What to do
The string "elit" may appear on lines of the entries below; report how many such lines there are, and only that.

Dataset items
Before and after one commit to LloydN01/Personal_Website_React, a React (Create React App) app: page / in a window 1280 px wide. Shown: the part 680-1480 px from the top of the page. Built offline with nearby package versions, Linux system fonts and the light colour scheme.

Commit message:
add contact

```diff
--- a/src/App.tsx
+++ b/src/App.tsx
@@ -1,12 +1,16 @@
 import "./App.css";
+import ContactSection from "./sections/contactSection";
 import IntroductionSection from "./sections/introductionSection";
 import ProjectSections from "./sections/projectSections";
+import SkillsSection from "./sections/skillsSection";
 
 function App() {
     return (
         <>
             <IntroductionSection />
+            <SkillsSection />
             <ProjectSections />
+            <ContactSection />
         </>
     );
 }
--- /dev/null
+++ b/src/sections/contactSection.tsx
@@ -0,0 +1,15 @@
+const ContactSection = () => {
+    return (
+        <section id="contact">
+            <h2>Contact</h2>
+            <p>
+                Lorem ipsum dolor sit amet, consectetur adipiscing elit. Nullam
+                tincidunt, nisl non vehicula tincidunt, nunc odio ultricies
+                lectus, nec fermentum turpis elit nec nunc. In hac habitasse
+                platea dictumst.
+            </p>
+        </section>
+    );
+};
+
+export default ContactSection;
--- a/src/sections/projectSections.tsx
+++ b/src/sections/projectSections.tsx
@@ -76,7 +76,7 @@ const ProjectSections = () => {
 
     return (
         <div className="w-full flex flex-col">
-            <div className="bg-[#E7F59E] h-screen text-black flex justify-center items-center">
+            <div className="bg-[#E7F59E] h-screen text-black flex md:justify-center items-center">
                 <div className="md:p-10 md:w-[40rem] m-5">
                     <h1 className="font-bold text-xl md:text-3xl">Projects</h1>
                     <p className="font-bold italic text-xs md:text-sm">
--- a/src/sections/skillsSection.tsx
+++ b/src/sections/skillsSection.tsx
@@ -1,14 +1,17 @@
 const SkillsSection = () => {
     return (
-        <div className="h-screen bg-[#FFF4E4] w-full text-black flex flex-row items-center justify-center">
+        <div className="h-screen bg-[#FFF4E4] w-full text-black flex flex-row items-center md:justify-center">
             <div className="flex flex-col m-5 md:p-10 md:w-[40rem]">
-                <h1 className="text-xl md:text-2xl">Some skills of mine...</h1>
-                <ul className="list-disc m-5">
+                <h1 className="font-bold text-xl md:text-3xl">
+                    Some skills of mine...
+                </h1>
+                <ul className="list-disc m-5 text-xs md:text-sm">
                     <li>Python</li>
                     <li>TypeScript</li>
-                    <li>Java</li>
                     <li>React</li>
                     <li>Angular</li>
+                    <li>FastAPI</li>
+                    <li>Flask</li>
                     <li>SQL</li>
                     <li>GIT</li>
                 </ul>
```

Response to this task
2